Thursday, 11 August 2016

Experts, Zen masters (& David Brent)



What is an 'expert'? In my work facilitating knowledge transfer I have come across individuals who have widely varying degrees of expertise. Some are very aware of their unique know-how, others less so.


Low competency/ Low consciousness:



There are two categories here; firstly those who are blissfully unaware that they lack any expertise. A baby would be an example. Secondly, there are those who profess to be expert, but are actually incompetent and unaware of their incompetence. Rather than reach for an obvious example from US politics, I propose David Brent, from The Office. This phenomenon is called the Dunning Kruger effect named after the Cornell University professors who published the seminal research paper entitled 'Unskilled and Unaware of it'. This is why validation and looking for evidence is such an important part of the knowledge transfer process. Incidentally, did you know that 62% of all software engineers rate themselves in the top 5% of their profession?


The trouble with the world
is that the stupid are cocksure
and the intelligent are full of doubt.
— Bertrand Russell


Low Competency / High Consciousness


Novices are obvious examples of individuals who are aware of their inexperience. One interesting observation about those who claim to have low competency, is that sometimes it just takes a skilled interviewer to reveal a latent talent. One group that often benefit from this help are job-changers, unsure of their place. It can also be hugely motivating for them.


High Competency / High Consciousness



This group is the most obvious to classify as 'expert'. They can easily tell you what's right (or wrong) and why, and can provide lots of evidence. They are usually confident in their ability and will sometimes claim that expertise is in some way unique. This is worth testing in the knowledge transfer process - is it 'commodity' know-how? Is it easily codified (it may not be 'captured' in order to create an impression of uniqueness and inaccessibility). In my knowledge elicitation process, I use a mining metaphor. These experts are good at providing ore (superficial knowledge) but find it difficult to come up with gems (detailed knowledge that has context which makes it accessible to others). Their preferred communication style is to 'tell'.


High Competency / Low Consciousness

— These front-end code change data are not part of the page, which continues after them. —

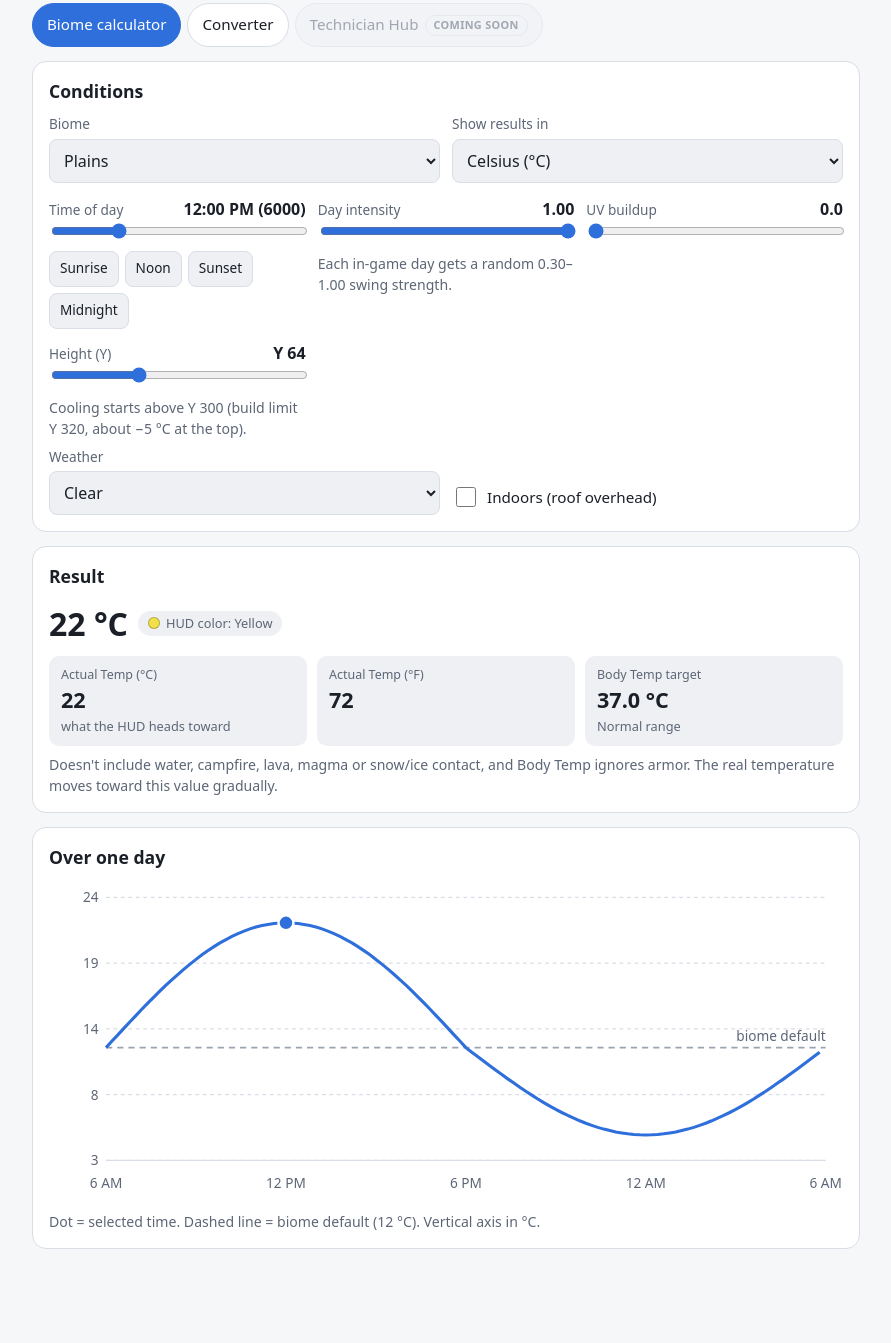
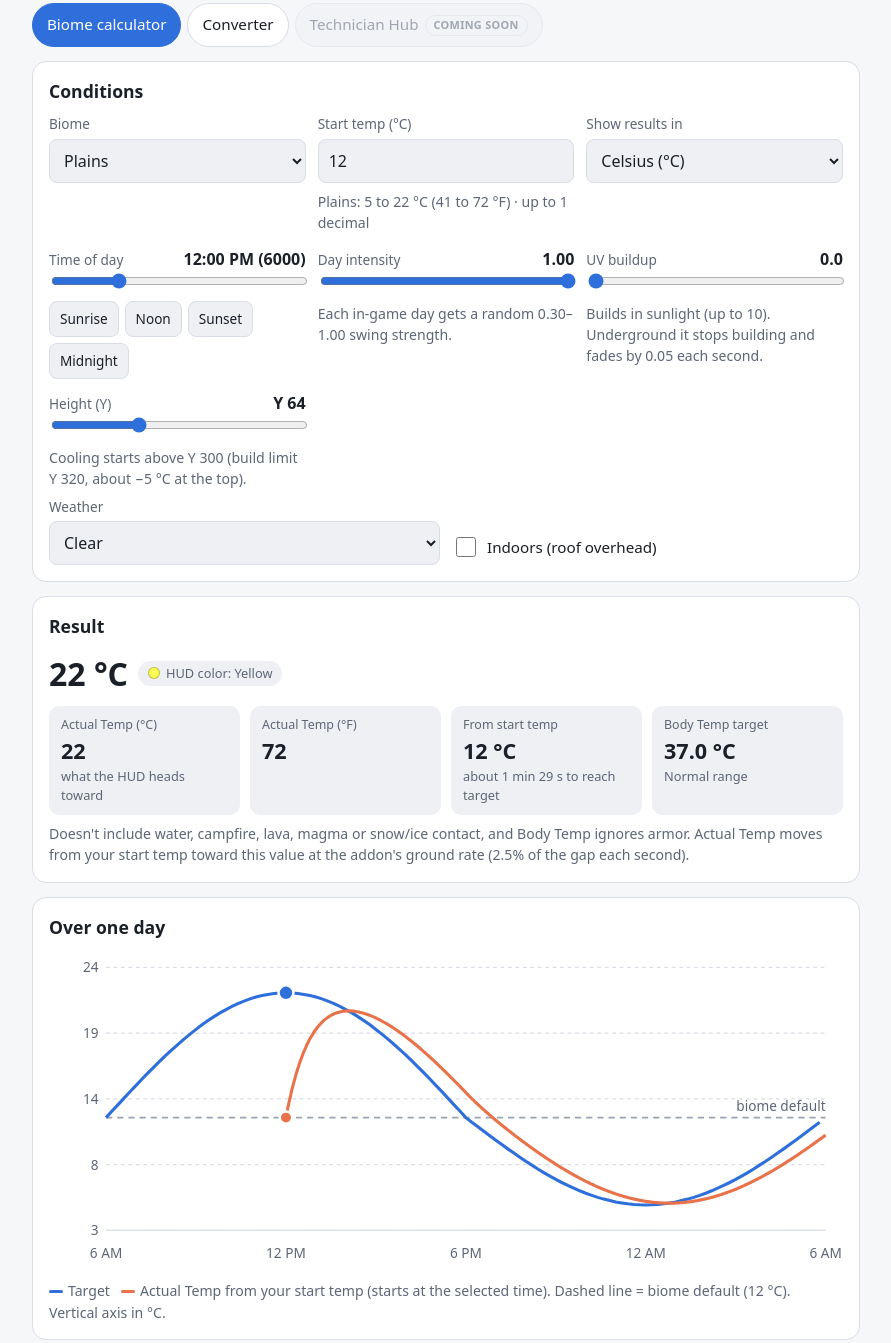
Before and after one commit to joshyman-55/MCAddon-TemperatureGUI, a website: page Calc.html in a window 1280 px wide. Shown: the part 92-1435 px from the top of the page, without its empty margins (194-1085 px from the left). Before the commit the page ends 1403 px from the top, so only its background shows below. Drawn offline with Linux system fonts and the light colour scheme.

Commit message:
Updated Calc

```diff
--- a/TemperatureGUI_Calculator.html
+++ b/Calc.html
@@ -151,6 +151,10 @@
     border-radius: 8px; width: 44px; min-height: 44px; font: inherit; font-size: 1.05rem; cursor: pointer; }
   .limit { color: var(--warn-text); background: var(--warn-bg); border: 1px solid var(--warn-line);
     border-radius: 8px; padding: 6px 10px; font-size: .88rem; margin: 10px 0 0; }
+  .warn { color: var(--warn-text); font-size: .85rem; margin: 4px 0 0; }
+  svg.chart .actual { stroke: #e8734a; stroke-width: 2.5; fill: none; }
+  svg.chart .start { fill: #e8734a; stroke: var(--surface); stroke-width: 2; }
+  .key { display: inline-block; width: 14px; height: 3px; vertical-align: 3px; margin-right: 5px; border-radius: 2px; }
   [hidden] { display: none !important; }
   @media (max-width: 480px) { .headline .big { font-size: 1.7rem; } }
 </style>
@@ -173,6 +177,12 @@
         <div>
           <label for="biome">Biome</label>
           <select id="biome"></select>
+        </div>
+        <div>
+          <label for="startTemp">Start temp (°C)</label>
+          <input type="text" id="startTemp" inputmode="decimal" autocomplete="off">
+          <p class="note" id="startHint"></p>
+          <p class="warn" id="startMsg" role="status" hidden></p>
         </div>
         <div>
           <label for="unit">Show results in</label>
@@ -202,6 +212,7 @@
         <div>
           <div class="row"><label for="uv" style="margin:0">UV buildup</label><span class="val" id="uvOut"></span></div>
           <input type="range" id="uv" min="0" max="10" step="0.5" value="0">
+          <p class="note" id="uvNote">Builds in sunlight (up to 10). Underground it stops building and fades by 0.05 each second.</p>
         </div>
         <div>
           <div class="row"><label for="alt" style="margin:0">Height (Y)</label><span class="val" id="altOut"></span></div>
@@ -235,9 +246,10 @@
       <div class="results">
         <div class="stat"><div class="k">Actual Temp (°C)</div><div class="v" id="rC"></div><div class="s">what the HUD heads toward</div></div>
         <div class="stat"><div class="k">Actual Temp (°F)</div><div class="v" id="rF"></div><div class="s">&nbsp;</div></div>
+        <div class="stat"><div class="k">From start temp</div><div class="v" id="rS"></div><div class="s" id="rSs"></div></div>
         <div class="stat"><div class="k">Body Temp target</div><div class="v" id="rB"></div><div class="s" id="rBs"></div></div>
       </div>
-      <p class="note">Doesn't include water, campfire, lava, magma or snow/ice contact, and Body Temp ignores armor. The real temperature moves toward this value gradually.</p>
+      <p class="note">Doesn't include water, campfire, lava, magma or snow/ice contact, and Body Temp ignores armor. Actual Temp moves from your start temp toward this value at the addon's ground rate (2.5% of the gap each second).</p>
     </div>
 
     <div class="card">
@@ -338,7 +350,8 @@ function targetTemp(key, o) {
     t = curve >= 0
       ? b.def + curve * (b.max - b.def) * o.di
       : b.def + curve * (b.def - b.min) * o.di;
-    const uv = cave ? 0 : o.uv;
+    // In caves UV stops building and fades 0.05/s, but whatever is left still counts (like the addon)
+    const uv = o.uv;
     t += b.def <= 0 ? uv * 0.2 : key === "beach" ? uv * 0.4 : uv * 0.5;
     t = clamp(t, b.min - 10, b.max + 5);
     t = Math.max(-89.2, t - Math.max(0, (o.y - 300) * 0.234));
@@ -346,7 +359,9 @@ function targetTemp(key, o) {
     if (o.weather === "thunder") t -= 10;
     else if (o.weather === "rain") t -= b.def <= 0 ? 14 : 6;
     t = clamp(t, b.min - 10, b.max + 5);
+  }
 
+  // Indoors and the final cap run in every dimension in tempCalculator.js, Nether and End included
   if (o.indoors) {
     const comfort = 22;
     const it = b.def > comfort ? Math.max(comfort, b.def * 0.75) : Math.min(comfort, b.def * 0.5 + comfort * 0.5);
@@ -354,7 +369,6 @@ function targetTemp(key, o) {
     t += diff * Math.min(0.6, Math.abs(diff) / 60 + 0.2);
   }
   t = Math.min(b.max + 5, t);
-  }
   return clamp(t, -273, 200);
 }
 
@@ -376,12 +390,12 @@ function bodyLabel(b) {
 
 /* HUD color buckets (mirrors getTempColor) */
 function hudColor(c) {
-  if (c <= 0)  return { name: "Purple", hex: "#d46bf0" };
-  if (c <= 9)  return { name: "Aqua",   hex: "#4fd3e6" };
-  if (c <= 15) return { name: "Green",  hex: "#55d860" };
-  if (c <= 25) return { name: "Yellow", hex: "#f2e04a" };
-  if (c <= 35) return { name: "Gold",   hex: "#f0a020" };
-  return { name: "Red", hex: "#f05450" };
+  if (c <= 0)  return { name: "Purple", hex: "#FF55FF" }; // §d
+  if (c <= 9)  return { name: "Aqua",   hex: "#55FFFF" }; // §b
+  if (c <= 15) return { name: "Green",  hex: "#55FF55" }; // §a
+  if (c <= 25) return { name: "Yellow", hex: "#FFFF55" }; // §e
+  if (c <= 35) return { name: "Orange", hex: "#FFAA00" }; // §6
+  return { name: "Red", hex: "#FF5555" };                 // §c
 }
 
 /* Formatting. The 26.5.5 HUD shows whole degrees in both °C and °F */
@@ -434,13 +448,100 @@ function dispUnit(c) {
 }
 function unitLabel() { return $("unit").value === "F" ? "°F" : "°C"; }
 
+/* ── Start temp: limited to the selected biome's min–max ─────────────────── */
+const LERP = 0.025;      // ground lerp rate in tempCalculator.js, applied once per second (20 ticks)
+const STEP = 20;         // ticks per heavy-calc step
+let startC = null;       // last valid start temp (°C)
+
+function startRange(key) { const b = BIOMES[key]; return [b.min, b.max]; }
+
+// Actual Temp from startC, beginning at o.time and running to the end of the chart (6 AM)
+function simulateActual(key, o) {
+  const pts = [];
+  let a = startC;
+  for (let t = o.time; t <= 24000; t += STEP) {
+    pts.push([t, a]);
+    a += (targetTemp(key, { ...o, time: t % 24000 }) - a) * LERP;
+  }
+  return pts;
+}
+// Seconds until Actual Temp is within 0.5 °C of the target (null if not within a day)
+function secondsToTarget(key, o) {
+  let a = startC;
+  for (let i = 0; i < 1200; i++) {
+    const tgt = targetTemp(key, { ...o, time: (o.time + i * STEP) % 24000 });
+    if (Math.abs(tgt - a) <= 0.5) return i;
+    a += (tgt - a) * LERP;
+  }
+  return null;
+}
+function fmtDuration(sec) {
+  if (sec === 0) return "already there";
+  if (sec < 60) return "about " + sec + " s to reach target";
+  const m = Math.floor(sec / 60), r = sec % 60;
+  return "about " + m + " min" + (r ? " " + r + " s" : "") + " to reach target";
+}
+
+function refreshStartHint(key) {
+  const [lo, hi] = startRange(key);
+  $("startHint").textContent =
+    `${BIOMES[key].name}: ${minus(lo)} to ${minus(hi)} °C (${minus(Math.round(toF(lo)))} to ${minus(Math.round(toF(hi)))} °F) · up to 1 decimal`;
+}
+// On biome change: keep the start temp if it fits the new range, otherwise use the biome default
+function syncStartToBiome(key) {
+  const [lo, hi] = startRange(key);
+  if (startC === null || startC < lo || startC > hi) startC = BIOMES[key].def;
+  $("startTemp").value = String(startC);
+  refreshStartHint(key);
+}
+
+let startMsgTimer;
+function showStartMsg(msg) {
+  const el = $("startMsg");
+  el.textContent = msg; el.hidden = false;
+  clearTimeout(startMsgTimer);
+  startMsgTimer = setTimeout(() => { el.hidden = true; }, 3000);
+}
+// While typing: strip letters, 1 decimal max. Only in-range values update the result
+// (so a number like 45 can still be typed one digit at a time in a 38–56 biome).
+$("startTemp").addEventListener("input", () => {
+  const input = $("startTemp");
+  const raw = input.value;
+  let v = raw.replace(/[^0-9.\-]/g, "");
+  v = (v.startsWith("-") ? "-" : "") + v.replace(/-/g, "");
+  const [i, ...rest] = v.split(".");
+  v = rest.length ? i + "." + rest.join("").slice(0, 1) : i;
+  input.value = v;
+  if (v !== raw) showStartMsg("Numbers only (up to 1 decimal place).");
+  const n = parseFloat(v);
+  const [lo, hi] = startRange($("biome").value);
+  if (!isNaN(n) && n >= lo && n <= hi) { startC = n; renderBiome(); }
+});
+// Leaving the box: anything empty or outside the biome range goes back to the value it had
+// before this edit (not a half-typed number like the 9 in 99)
+let focusC = null;
+$("startTemp").addEventListener("focus", () => { focusC = startC; });
+$("startTemp").addEventListener("blur", () => {
+  const input = $("startTemp");
+  const n = parseFloat(input.value);
+  const [lo, hi] = startRange($("biome").value);
+  if (isNaN(n) || n < lo || n > hi) {
+    if (!isNaN(n)) showStartMsg(`Out of range for ${BIOMES[$("biome").value].name}: ${minus(lo)} to ${minus(hi)} °C.`);
+    if (focusC !== null) startC = focusC;
+    input.value = String(startC);
+    renderBiome();
+  }
+});
+$("startTemp").addEventListener("keydown", e => { if (e.key === "Enter") $("startTemp").blur(); });
+
 function drawChart(key, o) {
   const svg = $("chart");
   const W = 640, H = 260, L = 46, R = 14, T = 14, B = 34;
   const pts = [];
   for (let t = 0; t < 24000; t += 200) pts.push([t, targetTemp(key, { ...o, time: t })]);
   const b = BIOMES[key];
-  const vals = pts.map(p => p[1]).concat([b.def]);
+  const act = simulateActual(key, o);
+  const vals = pts.map(p => p[1]).concat([b.def], act.map(p => p[1]));
   let lo = Math.min(...vals), hi = Math.max(...vals);
   if (hi - lo < 4) { lo -= 2; hi += 2; }
   const pad = (hi - lo) * 0.12; lo -= pad; hi += pad;
@@ -461,12 +562,15 @@ function drawChart(key, o) {
   g += `<line class="guide" x1="${L}" x2="${W - R}" y1="${y(b.def)}" y2="${y(b.def)}"/>`;
   g += `<text x="${W - R}" y="${y(b.def) - 5}" text-anchor="end">biome default</text>`;
   g += `<polyline class="curve" points="${pts.map(p => x(p[0]).toFixed(1) + "," + y(p[1]).toFixed(1)).join(" ")}"/>`;
+  g += `<polyline class="actual" points="${act.map(p => x(p[0]).toFixed(1) + "," + y(p[1]).toFixed(1)).join(" ")}"/>`;
   const cur = targetTemp(key, o);
   g += `<circle class="now" r="6" cx="${x(o.time)}" cy="${y(cur)}"/>`;
+  g += `<circle class="start" r="5" cx="${x(o.time)}" cy="${y(startC)}"/>`;
   svg.innerHTML = g;
-  $("chartNote").textContent =
-    `Dot = selected time. Dashed line = biome default (${dispUnit(b.def)} ${unitLabel()}). ` +
-    `Vertical axis in ${unitLabel()}.`;
+  $("chartNote").innerHTML =
+    `<span class="key" style="background:var(--curve)"></span>Target &nbsp; ` +
+    `<span class="key" style="background:#e8734a"></span>Actual Temp from your start temp (starts at the selected time). ` +
+    `Dashed line = biome default (${dispUnit(b.def)} ${unitLabel()}). Vertical axis in ${unitLabel()}.`;
 }
 
 function renderBiome() {
@@ -478,8 +582,7 @@ function renderBiome() {
   $("diOut").textContent = o.di.toFixed(2);
   $("uvOut").textContent = o.uv.toFixed(1);
   $("altOut").textContent = "Y " + o.y;
-  $("uv").disabled = !!b.special || (b.cave && o.cave);
-  $("indoors").disabled = !!b.special;
+  $("uv").disabled = !!b.special;
   $("weather").disabled = !!b.special;
   $("di").disabled = !!b.special;
 
@@ -490,11 +593,15 @@ function renderBiome() {
   $("mainChip").innerHTML = `<span class="dot" style="background:${col.hex}"></span>HUD color: ${col.name}`;
   $("rC").textContent = numD(c, 0);
   $("rF").textContent = numD(toF(c), 0);
+  $("rS").textContent = dispUnit(startC) + " " + unitLabel();
+  const secs = secondsToTarget(key, o);
+  $("rSs").textContent = secs === null ? "doesn't settle within a day" : fmtDuration(secs);
   $("rB").textContent = numD(body, 1) + " °C";
   $("rBs").textContent = bodyLabel(body);
   drawChart(key, o);
 }
 
+$("biome").addEventListener("change", () => syncStartToBiome($("biome").value));
 ["biome", "unit", "time", "di", "uv", "alt", "weather", "indoors", "cave"].forEach(id => {
   $(id).addEventListener("input", renderBiome);
   $(id).addEventListener("change", renderBiome);
@@ -609,6 +716,7 @@ TABS.forEach(n => {
   });
 });
 
+syncStartToBiome($("biome").value);
 renderBiome();
 setFromC(20);
 </script>
```
Lines whose indentation alone changed are shown as unchanged.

The Zen masters. These individuals have deep, experience gained through years of practice. Ironically, this most valuable expertise is the hardest to pass on. Next time you are out on a golf course with a player who is far better than you, try this... as they tee-up ask them to explain how they play their perfect shot. Either they can't explain it, or their next shot will go into the rough. Like pro basketball players who instinctively know where every other player is, they can't explain their mastery, they just do it. This is why knowledge transfer for these deep experts benefits from skilled facilitation. The best environment to elicit this sort of know how is a Socratic questioning approach or dialogue; quite different to the 'tell' approach of the 'expert'.
Post a Comment